■ REQUIRED ACTION
Check each line below for "delivery" and report how many have it, nothing else.

Stored items from a collection
####

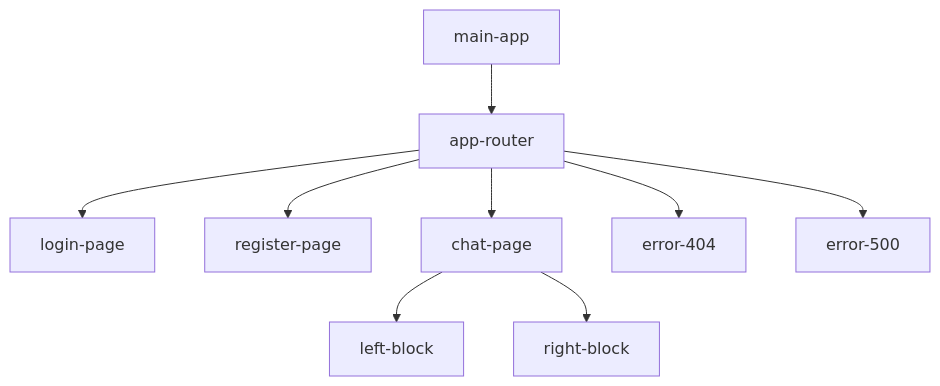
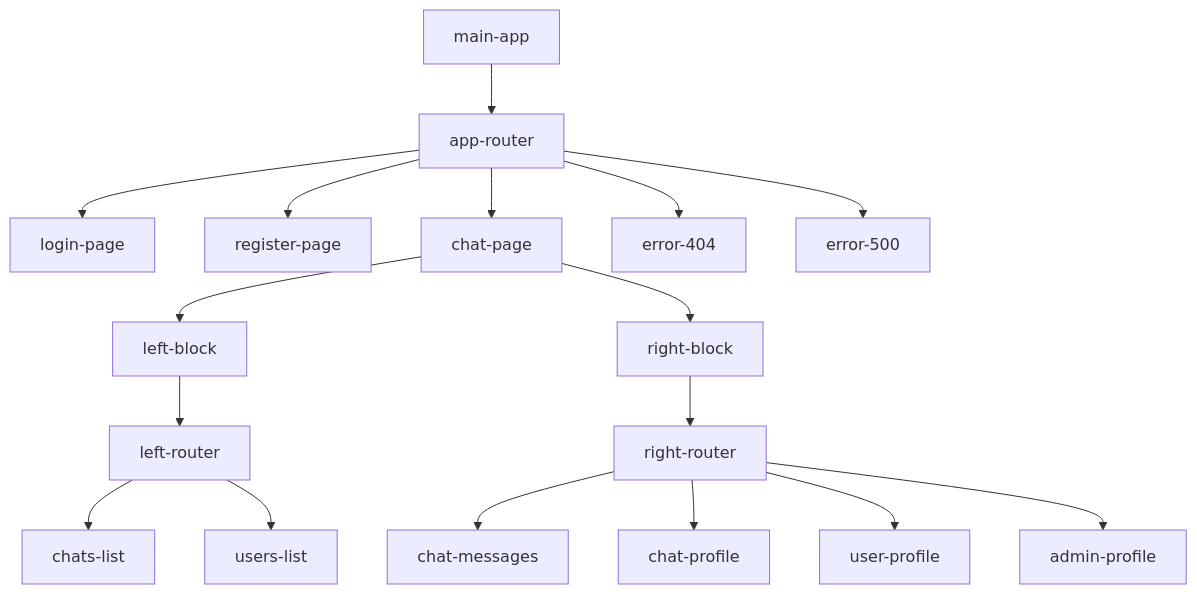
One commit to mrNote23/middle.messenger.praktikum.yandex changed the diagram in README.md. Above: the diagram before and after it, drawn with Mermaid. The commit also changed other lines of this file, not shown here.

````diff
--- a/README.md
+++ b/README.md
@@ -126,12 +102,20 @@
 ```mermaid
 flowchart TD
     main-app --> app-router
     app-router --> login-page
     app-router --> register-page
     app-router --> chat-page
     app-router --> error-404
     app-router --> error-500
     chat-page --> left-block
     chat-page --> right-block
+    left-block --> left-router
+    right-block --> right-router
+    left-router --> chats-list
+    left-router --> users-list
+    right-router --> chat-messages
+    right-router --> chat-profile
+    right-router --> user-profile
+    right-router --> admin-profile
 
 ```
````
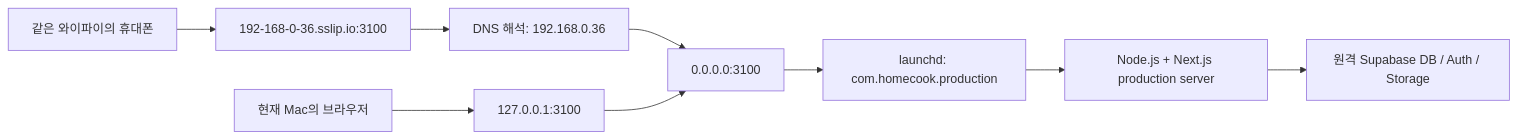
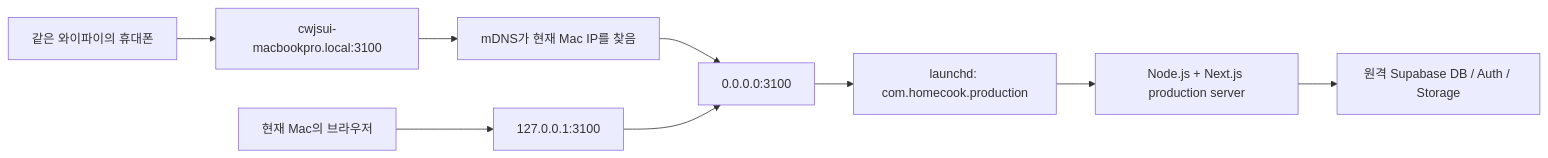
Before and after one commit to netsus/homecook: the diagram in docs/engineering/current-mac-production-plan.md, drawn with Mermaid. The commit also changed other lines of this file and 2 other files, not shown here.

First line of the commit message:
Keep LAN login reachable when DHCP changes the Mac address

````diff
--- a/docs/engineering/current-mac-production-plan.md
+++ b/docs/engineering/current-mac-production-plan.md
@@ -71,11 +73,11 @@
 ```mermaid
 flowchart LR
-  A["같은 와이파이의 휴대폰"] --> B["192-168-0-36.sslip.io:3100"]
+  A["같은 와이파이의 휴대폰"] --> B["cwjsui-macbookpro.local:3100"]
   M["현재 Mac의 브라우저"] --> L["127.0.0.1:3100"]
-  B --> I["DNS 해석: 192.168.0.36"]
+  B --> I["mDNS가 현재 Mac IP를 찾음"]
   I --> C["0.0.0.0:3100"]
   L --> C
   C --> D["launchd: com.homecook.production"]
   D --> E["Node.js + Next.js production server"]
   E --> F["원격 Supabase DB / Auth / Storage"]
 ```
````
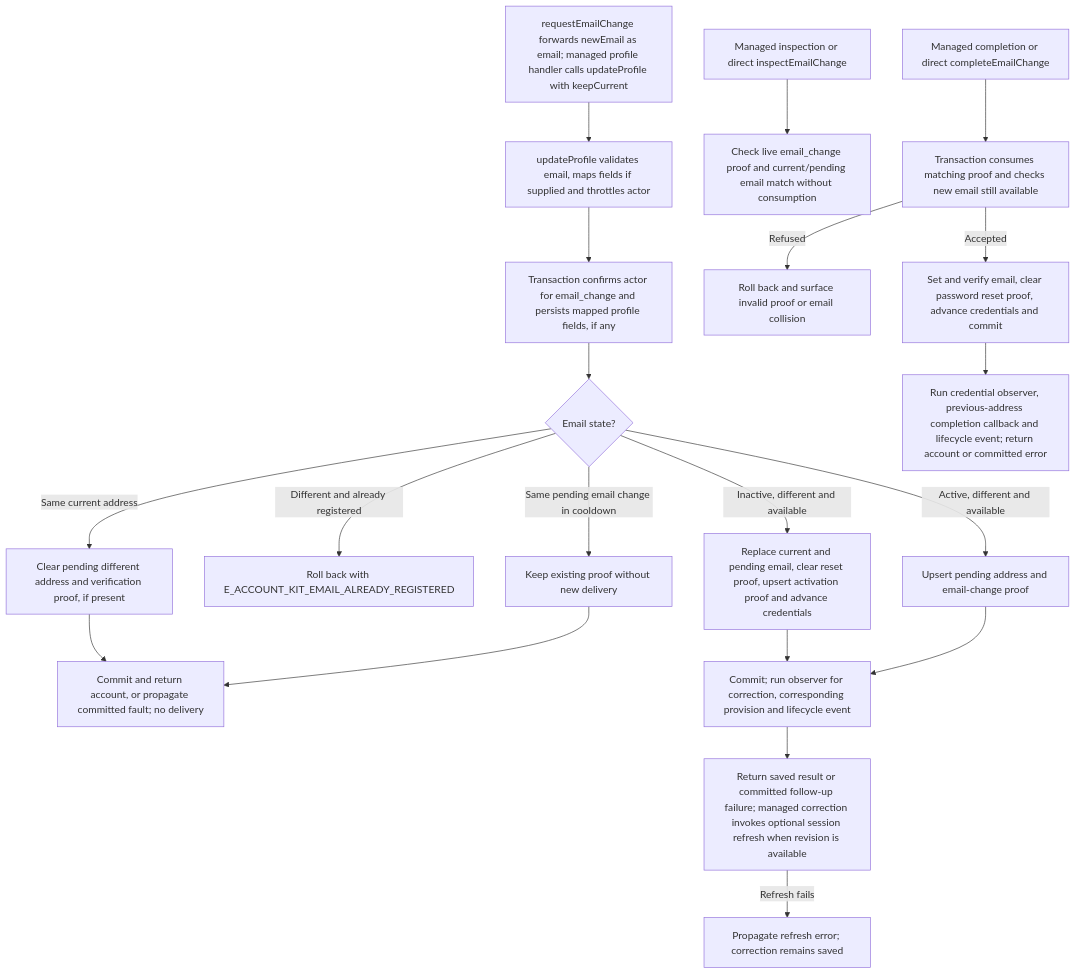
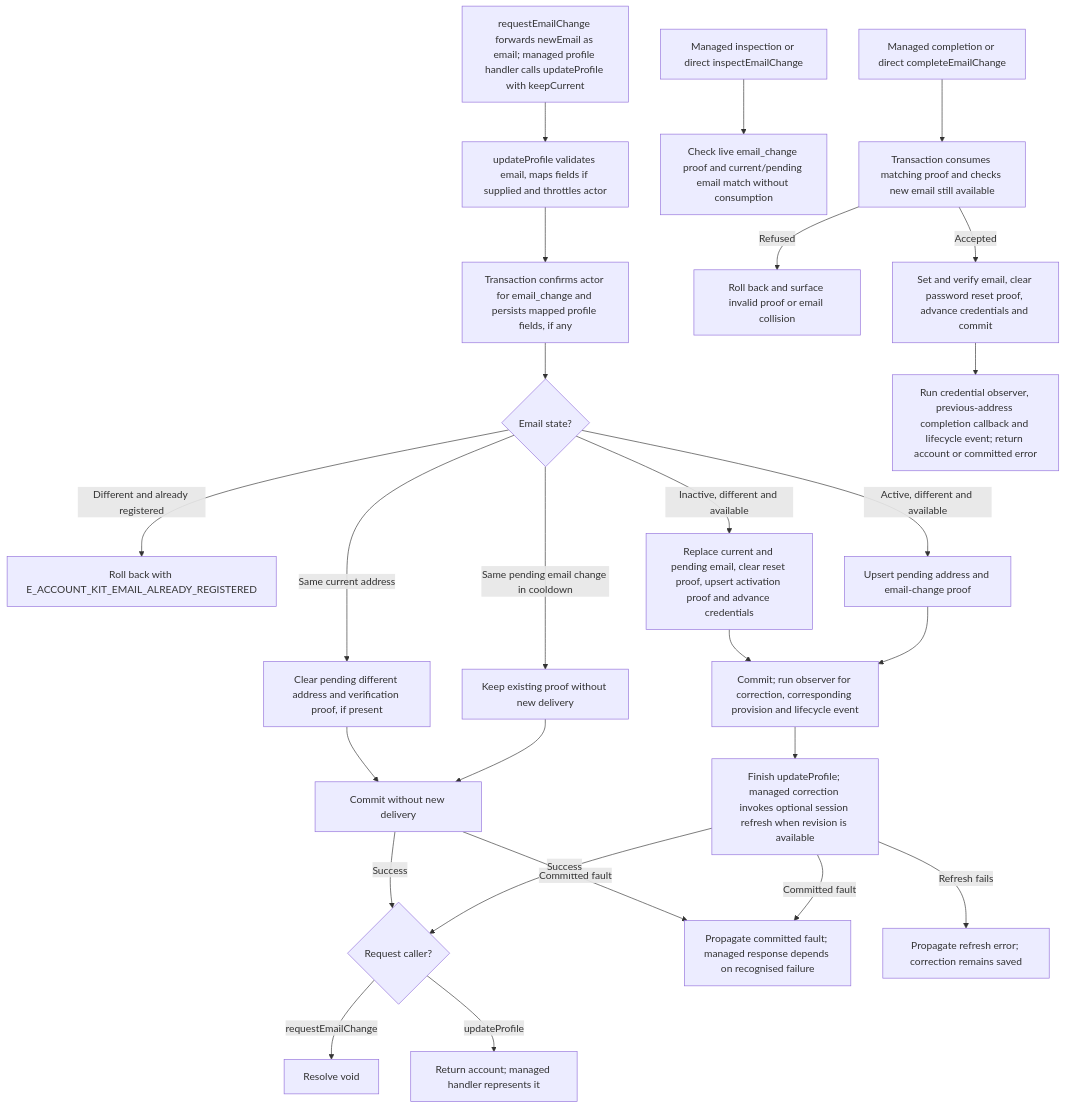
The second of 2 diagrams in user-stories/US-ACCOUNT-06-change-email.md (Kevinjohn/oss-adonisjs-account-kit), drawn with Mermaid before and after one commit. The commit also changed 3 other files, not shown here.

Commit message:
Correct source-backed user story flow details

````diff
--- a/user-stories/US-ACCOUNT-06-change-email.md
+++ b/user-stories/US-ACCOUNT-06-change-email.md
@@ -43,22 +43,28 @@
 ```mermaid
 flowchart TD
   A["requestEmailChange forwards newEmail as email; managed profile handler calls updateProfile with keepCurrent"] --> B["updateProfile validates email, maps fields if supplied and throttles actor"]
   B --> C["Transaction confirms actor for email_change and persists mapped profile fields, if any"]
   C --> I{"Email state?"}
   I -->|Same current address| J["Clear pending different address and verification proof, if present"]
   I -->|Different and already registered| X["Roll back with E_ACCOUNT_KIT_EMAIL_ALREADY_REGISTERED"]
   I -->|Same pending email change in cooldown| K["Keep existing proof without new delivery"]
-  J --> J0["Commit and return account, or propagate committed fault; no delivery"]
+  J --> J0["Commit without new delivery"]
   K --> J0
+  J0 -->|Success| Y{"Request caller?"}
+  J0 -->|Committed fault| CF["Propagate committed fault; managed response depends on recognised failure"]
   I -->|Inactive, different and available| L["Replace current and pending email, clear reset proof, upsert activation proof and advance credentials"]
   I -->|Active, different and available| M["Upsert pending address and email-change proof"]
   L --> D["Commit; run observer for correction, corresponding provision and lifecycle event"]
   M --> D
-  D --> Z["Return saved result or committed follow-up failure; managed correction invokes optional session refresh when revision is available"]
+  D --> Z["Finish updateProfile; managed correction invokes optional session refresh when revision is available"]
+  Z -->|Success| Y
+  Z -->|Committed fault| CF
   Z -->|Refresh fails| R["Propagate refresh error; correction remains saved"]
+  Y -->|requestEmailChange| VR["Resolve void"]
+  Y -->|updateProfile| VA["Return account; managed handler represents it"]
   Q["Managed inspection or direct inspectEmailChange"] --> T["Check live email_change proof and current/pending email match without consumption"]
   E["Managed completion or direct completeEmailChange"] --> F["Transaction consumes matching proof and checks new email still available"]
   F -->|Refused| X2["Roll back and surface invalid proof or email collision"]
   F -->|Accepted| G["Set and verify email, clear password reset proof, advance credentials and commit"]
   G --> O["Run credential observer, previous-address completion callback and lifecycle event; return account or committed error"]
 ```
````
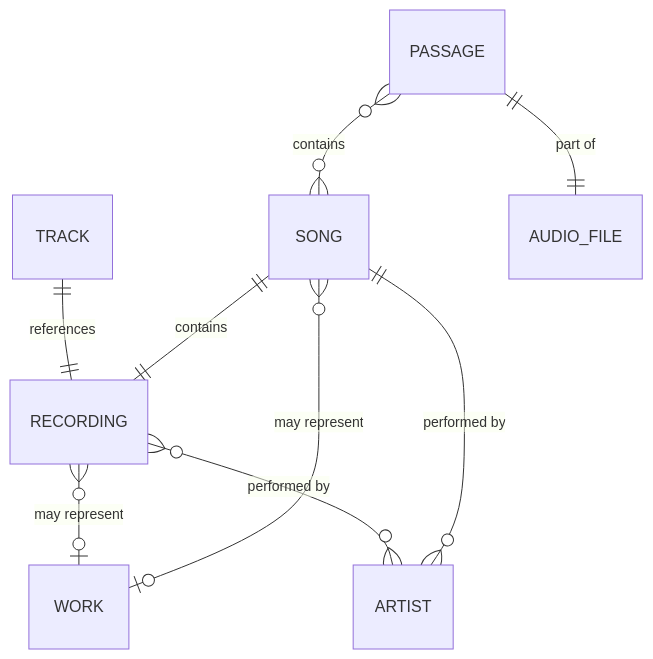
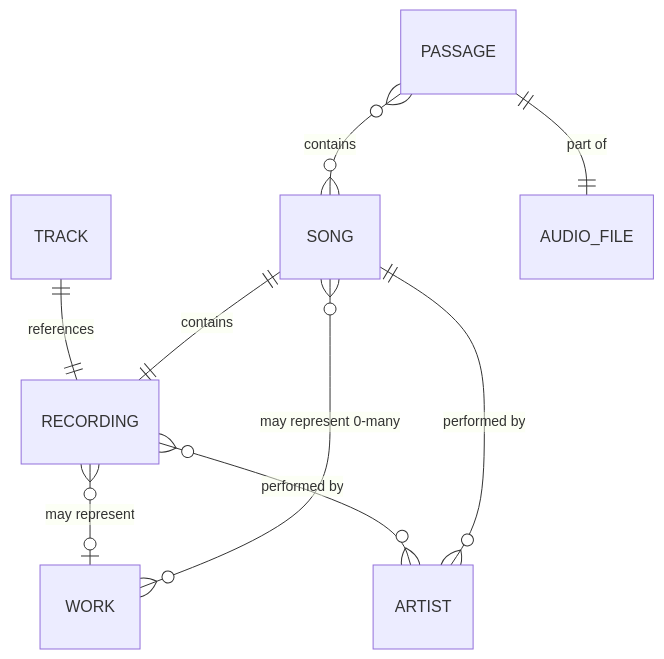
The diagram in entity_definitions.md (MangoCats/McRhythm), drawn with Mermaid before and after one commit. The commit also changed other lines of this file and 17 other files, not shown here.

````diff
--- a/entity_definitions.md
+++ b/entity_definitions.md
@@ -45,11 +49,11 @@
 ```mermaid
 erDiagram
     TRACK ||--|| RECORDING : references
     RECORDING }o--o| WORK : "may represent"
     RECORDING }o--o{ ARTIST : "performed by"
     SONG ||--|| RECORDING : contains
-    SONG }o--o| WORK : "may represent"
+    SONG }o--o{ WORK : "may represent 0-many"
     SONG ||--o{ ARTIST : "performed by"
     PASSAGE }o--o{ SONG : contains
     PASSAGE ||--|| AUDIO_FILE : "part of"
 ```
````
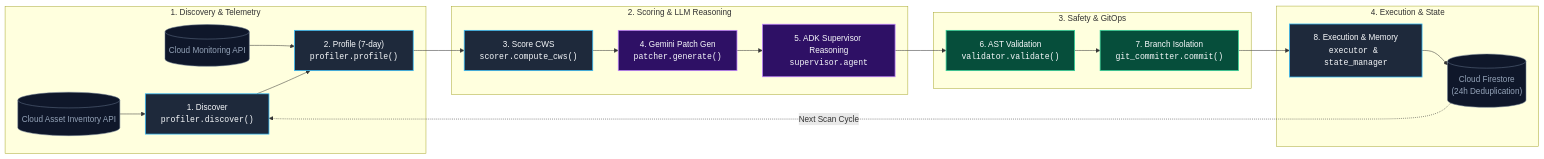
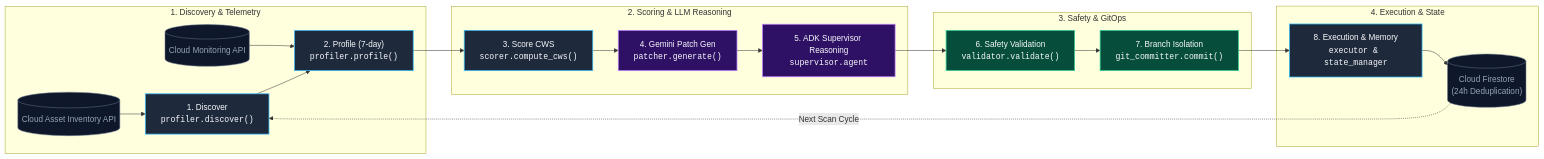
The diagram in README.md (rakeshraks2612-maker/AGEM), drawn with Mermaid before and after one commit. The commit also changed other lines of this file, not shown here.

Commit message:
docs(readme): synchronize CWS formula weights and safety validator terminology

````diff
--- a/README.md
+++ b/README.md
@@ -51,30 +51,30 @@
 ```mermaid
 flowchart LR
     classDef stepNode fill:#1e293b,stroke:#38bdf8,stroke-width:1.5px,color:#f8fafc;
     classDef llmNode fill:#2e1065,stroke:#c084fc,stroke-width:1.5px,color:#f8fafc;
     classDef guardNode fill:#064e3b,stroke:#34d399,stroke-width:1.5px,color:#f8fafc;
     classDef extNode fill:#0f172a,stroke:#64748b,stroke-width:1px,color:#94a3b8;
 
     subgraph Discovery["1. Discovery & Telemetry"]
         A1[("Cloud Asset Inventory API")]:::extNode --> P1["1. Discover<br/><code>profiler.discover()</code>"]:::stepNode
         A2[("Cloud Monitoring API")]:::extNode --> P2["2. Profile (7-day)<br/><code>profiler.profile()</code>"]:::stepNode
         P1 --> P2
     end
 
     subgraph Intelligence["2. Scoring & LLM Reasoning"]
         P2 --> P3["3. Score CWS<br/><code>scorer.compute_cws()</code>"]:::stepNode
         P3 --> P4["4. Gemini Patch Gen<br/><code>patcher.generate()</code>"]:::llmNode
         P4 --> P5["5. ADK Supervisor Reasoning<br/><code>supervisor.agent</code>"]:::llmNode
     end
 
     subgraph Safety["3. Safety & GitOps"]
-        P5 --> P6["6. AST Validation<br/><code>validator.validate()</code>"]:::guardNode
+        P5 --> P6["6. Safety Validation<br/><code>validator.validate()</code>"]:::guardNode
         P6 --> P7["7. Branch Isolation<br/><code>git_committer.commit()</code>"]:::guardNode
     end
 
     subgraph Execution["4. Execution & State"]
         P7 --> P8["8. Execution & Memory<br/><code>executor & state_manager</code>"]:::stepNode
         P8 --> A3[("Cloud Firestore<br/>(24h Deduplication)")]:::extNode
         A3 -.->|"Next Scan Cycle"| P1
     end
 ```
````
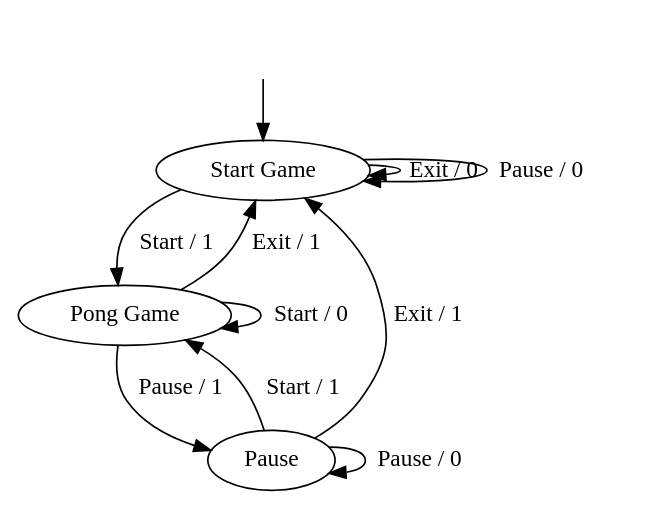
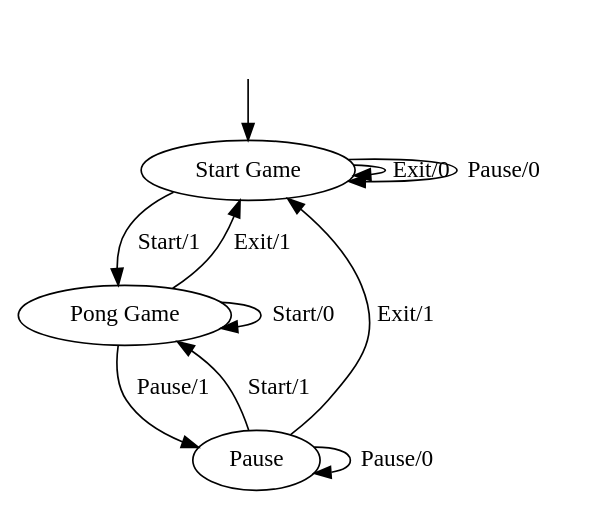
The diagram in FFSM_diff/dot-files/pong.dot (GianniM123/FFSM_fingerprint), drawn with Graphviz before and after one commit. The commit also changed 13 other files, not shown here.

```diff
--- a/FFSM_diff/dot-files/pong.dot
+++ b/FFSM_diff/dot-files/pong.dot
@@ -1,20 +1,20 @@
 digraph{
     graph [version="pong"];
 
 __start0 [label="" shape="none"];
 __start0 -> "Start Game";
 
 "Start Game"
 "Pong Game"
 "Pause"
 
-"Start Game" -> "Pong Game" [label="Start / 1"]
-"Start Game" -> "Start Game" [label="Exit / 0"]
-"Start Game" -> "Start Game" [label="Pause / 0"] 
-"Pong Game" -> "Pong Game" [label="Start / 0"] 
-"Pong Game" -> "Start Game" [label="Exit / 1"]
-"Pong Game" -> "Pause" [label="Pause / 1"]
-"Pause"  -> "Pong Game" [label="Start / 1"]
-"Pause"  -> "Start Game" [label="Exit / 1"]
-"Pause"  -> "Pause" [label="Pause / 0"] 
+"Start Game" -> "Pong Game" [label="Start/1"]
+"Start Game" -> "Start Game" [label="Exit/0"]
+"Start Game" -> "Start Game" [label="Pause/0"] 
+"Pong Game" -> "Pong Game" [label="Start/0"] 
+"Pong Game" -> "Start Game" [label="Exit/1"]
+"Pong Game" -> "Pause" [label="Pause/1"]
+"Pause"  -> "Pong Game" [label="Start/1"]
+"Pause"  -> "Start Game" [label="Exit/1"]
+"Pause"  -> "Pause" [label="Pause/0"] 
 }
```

####

■ SOLUTION
3